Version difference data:
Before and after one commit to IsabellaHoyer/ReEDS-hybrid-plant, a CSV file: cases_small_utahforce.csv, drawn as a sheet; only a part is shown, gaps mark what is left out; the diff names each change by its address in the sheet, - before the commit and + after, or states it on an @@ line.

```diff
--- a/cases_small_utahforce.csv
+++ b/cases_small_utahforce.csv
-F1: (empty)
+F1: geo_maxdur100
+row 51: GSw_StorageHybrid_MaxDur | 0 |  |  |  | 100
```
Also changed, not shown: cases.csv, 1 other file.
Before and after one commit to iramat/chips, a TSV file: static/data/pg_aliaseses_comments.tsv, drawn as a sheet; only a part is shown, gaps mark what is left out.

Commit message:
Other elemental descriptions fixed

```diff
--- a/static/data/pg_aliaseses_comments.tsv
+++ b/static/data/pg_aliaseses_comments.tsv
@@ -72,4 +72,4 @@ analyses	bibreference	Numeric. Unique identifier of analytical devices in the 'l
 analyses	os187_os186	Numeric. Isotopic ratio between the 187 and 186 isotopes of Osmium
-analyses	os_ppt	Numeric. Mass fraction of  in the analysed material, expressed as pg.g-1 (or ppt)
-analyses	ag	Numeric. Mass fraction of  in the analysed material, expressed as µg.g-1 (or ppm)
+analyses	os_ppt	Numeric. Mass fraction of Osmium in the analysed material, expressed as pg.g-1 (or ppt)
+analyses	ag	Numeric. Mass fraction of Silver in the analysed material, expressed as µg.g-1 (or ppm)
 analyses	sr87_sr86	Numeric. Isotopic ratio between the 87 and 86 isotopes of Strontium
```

---

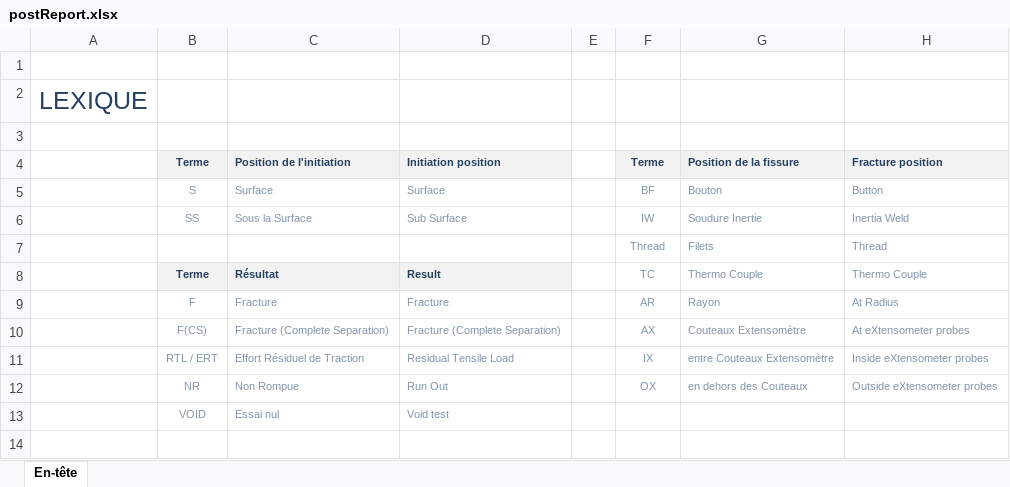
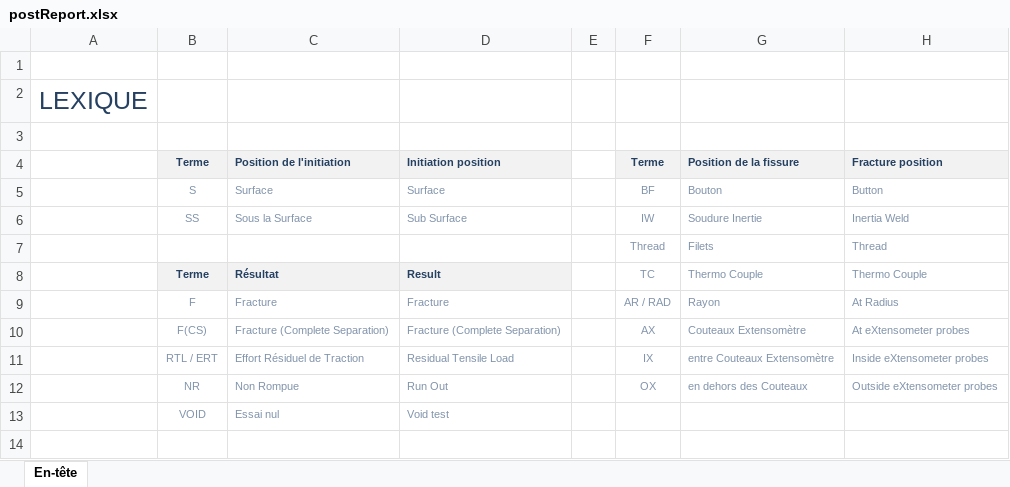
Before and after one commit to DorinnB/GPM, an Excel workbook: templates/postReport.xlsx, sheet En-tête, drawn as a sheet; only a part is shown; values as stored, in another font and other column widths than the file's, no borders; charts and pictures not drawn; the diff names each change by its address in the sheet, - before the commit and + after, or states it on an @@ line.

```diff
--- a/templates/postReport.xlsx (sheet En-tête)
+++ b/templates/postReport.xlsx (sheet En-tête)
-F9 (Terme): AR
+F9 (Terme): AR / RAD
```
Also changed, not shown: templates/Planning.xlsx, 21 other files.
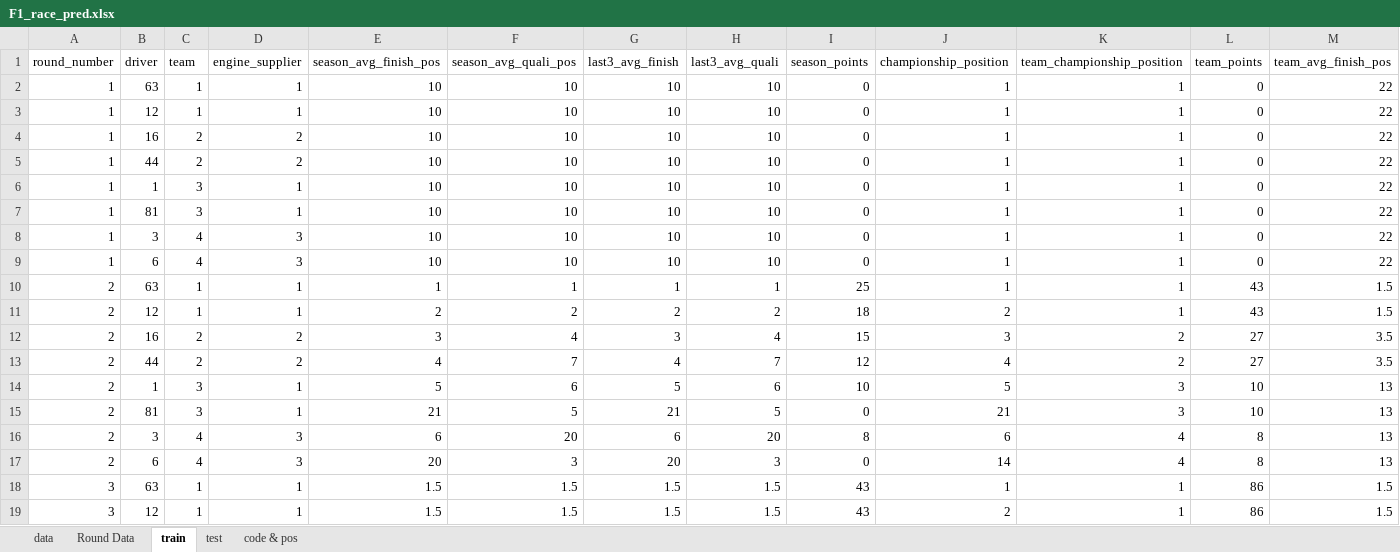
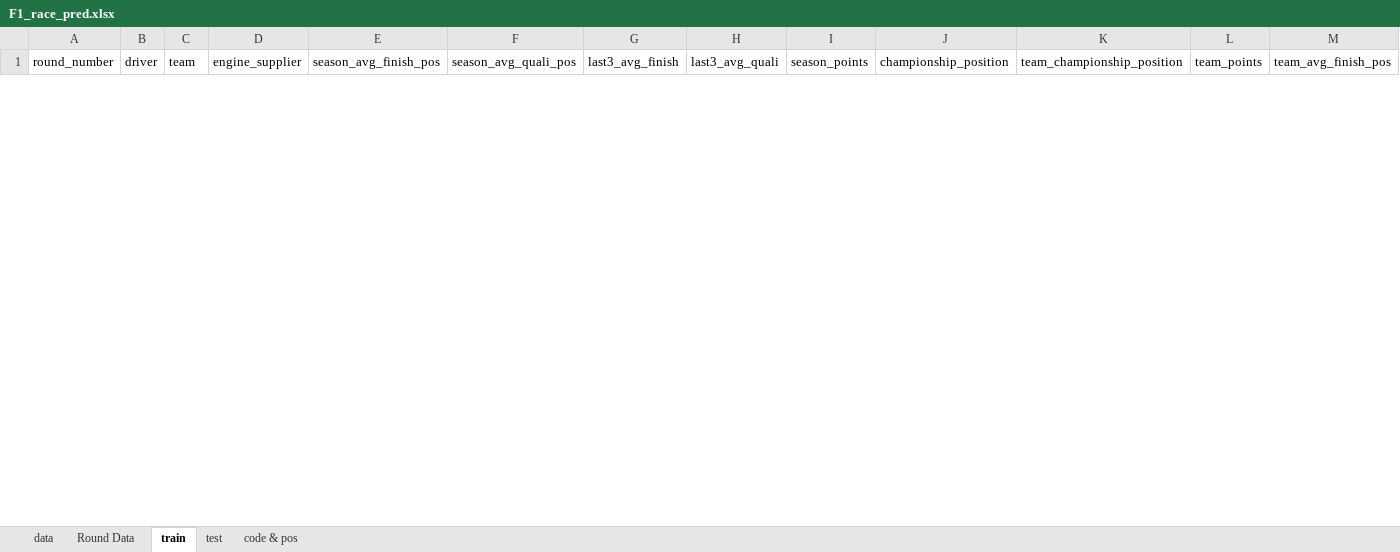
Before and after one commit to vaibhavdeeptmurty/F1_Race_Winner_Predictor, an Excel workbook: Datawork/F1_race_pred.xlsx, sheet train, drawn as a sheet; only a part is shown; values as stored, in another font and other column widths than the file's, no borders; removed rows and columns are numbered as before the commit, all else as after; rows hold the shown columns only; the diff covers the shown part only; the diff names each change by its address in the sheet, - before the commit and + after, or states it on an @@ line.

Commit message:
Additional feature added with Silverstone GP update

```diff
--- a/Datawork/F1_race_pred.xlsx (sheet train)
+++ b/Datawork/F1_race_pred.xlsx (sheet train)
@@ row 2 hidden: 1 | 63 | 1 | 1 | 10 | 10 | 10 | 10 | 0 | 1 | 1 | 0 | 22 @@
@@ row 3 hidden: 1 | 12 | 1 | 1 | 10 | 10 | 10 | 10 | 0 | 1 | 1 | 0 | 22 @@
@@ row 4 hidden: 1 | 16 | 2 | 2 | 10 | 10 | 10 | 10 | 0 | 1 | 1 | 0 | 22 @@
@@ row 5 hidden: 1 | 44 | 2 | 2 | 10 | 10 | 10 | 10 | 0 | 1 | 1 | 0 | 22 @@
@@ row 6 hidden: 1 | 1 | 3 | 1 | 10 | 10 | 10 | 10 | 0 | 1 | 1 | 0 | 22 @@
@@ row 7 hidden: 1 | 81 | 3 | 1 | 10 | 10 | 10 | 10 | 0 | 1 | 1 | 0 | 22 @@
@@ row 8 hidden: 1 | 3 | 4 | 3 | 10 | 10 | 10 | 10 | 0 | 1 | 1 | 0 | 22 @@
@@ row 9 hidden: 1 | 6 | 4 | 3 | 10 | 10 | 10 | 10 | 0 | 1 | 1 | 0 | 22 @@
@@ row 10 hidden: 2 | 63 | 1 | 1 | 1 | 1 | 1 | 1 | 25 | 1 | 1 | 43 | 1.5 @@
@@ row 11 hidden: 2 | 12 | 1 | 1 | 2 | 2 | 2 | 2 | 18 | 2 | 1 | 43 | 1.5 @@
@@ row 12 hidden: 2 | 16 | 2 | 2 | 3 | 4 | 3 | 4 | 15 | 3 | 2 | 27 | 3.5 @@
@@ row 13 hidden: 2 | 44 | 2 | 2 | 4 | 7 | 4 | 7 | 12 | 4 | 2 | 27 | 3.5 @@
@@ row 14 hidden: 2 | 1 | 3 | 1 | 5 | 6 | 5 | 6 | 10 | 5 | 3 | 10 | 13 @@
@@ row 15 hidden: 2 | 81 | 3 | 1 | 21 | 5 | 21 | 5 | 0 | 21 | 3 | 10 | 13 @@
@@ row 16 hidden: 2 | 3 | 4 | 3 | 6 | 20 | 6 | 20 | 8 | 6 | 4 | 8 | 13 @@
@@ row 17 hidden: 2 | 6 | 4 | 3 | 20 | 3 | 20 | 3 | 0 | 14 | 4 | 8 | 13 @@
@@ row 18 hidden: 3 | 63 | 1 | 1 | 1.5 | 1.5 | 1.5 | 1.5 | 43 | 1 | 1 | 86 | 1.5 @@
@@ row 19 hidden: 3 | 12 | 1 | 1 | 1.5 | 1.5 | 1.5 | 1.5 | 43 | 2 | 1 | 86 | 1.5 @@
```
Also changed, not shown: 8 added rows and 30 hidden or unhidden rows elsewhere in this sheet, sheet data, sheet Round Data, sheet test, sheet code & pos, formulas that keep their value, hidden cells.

● PROBLEM REQUIREMENTS
Copy out, from the records above, every line that holds the string "tête".

● TASK OUTPUT
Before and after one commit to DorinnB/GPM, an Excel workbook: templates/postReport.xlsx, sheet En-tête, drawn as a sheet; only a part is shown; values as stored, in another font and other column widths than the file's, no borders; charts and pictures not drawn; the diff names each change by its address in the sheet, - before the commit and + after, or states it on an @@ line.
--- a/templates/postReport.xlsx (sheet En-tête)
+++ b/templates/postReport.xlsx (sheet En-tête)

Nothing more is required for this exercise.